*Your objective*:
Within the material below, filter for lines that hold the word "components".

*Dataset entries*:
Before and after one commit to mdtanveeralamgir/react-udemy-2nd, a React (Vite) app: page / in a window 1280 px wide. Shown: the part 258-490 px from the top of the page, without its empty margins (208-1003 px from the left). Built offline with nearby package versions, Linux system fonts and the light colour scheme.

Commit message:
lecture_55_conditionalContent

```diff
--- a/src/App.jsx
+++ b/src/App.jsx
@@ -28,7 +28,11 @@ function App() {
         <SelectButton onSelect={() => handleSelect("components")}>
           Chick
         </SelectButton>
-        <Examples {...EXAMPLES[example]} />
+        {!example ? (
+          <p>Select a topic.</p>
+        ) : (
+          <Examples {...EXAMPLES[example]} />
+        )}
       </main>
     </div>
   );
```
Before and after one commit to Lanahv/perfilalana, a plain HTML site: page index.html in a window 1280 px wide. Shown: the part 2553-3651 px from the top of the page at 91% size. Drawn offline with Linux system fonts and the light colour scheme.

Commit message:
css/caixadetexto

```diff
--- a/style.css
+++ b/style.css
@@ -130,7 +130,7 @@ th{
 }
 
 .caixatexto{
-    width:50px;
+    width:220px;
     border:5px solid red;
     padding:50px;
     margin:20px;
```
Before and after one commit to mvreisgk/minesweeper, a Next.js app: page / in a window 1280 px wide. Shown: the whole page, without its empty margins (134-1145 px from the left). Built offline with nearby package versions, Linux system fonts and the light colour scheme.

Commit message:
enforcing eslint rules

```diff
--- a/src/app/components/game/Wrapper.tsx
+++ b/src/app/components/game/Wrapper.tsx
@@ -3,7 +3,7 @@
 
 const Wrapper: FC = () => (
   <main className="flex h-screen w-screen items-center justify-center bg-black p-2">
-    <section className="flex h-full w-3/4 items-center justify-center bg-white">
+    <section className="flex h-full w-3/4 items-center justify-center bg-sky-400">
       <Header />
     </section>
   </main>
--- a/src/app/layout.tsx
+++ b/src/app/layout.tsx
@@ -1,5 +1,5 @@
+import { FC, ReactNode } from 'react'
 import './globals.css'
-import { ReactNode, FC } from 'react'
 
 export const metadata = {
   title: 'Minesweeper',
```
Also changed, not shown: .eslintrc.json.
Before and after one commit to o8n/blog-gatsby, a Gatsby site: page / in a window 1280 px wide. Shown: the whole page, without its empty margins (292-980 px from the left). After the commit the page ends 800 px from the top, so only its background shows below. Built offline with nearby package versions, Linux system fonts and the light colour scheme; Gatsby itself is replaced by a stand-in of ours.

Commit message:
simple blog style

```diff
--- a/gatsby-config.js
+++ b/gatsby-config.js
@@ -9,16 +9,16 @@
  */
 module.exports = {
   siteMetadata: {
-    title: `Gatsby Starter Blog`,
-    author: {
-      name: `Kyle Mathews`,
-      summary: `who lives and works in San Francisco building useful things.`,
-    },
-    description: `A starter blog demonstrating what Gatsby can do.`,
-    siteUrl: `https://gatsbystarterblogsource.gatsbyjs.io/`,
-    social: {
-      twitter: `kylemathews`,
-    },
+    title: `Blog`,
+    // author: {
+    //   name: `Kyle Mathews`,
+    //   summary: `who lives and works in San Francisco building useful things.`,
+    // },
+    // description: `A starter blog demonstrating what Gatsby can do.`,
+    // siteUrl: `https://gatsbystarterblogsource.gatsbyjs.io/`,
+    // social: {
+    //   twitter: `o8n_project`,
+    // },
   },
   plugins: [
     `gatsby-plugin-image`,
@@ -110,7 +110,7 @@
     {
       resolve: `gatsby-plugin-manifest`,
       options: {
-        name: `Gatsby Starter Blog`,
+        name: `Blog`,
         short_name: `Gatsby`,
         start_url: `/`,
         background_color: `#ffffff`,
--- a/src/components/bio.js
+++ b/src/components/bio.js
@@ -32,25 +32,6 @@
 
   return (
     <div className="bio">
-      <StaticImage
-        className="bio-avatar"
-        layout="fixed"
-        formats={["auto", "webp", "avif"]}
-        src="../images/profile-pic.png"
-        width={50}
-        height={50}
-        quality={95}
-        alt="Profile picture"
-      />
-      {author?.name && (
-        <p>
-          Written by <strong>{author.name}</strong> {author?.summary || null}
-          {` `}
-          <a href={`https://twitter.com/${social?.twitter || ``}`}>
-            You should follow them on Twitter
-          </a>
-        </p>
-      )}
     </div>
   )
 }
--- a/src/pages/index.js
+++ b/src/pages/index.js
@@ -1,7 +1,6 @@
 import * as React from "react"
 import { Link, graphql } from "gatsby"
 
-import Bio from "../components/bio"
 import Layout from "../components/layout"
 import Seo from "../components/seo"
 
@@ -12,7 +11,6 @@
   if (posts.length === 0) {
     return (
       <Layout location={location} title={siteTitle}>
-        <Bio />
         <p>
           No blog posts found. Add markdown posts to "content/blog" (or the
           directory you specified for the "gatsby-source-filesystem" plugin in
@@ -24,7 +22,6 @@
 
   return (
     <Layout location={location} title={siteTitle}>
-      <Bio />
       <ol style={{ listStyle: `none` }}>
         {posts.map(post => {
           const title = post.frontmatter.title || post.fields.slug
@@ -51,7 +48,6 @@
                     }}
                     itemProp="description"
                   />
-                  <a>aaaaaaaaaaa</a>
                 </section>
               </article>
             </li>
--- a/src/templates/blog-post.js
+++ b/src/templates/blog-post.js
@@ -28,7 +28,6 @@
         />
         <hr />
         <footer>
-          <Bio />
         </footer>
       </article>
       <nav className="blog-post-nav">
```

*Answer to the exercise*:
         <SelectButton onSelect={() => handleSelect("components")}>
--- a/src/app/components/game/Wrapper.tsx
+++ b/src/app/components/game/Wrapper.tsx
--- a/src/components/bio.js
+++ b/src/components/bio.js
-import Bio from "../components/bio"
 import Layout from "../components/layout"
 import Seo from "../components/seo"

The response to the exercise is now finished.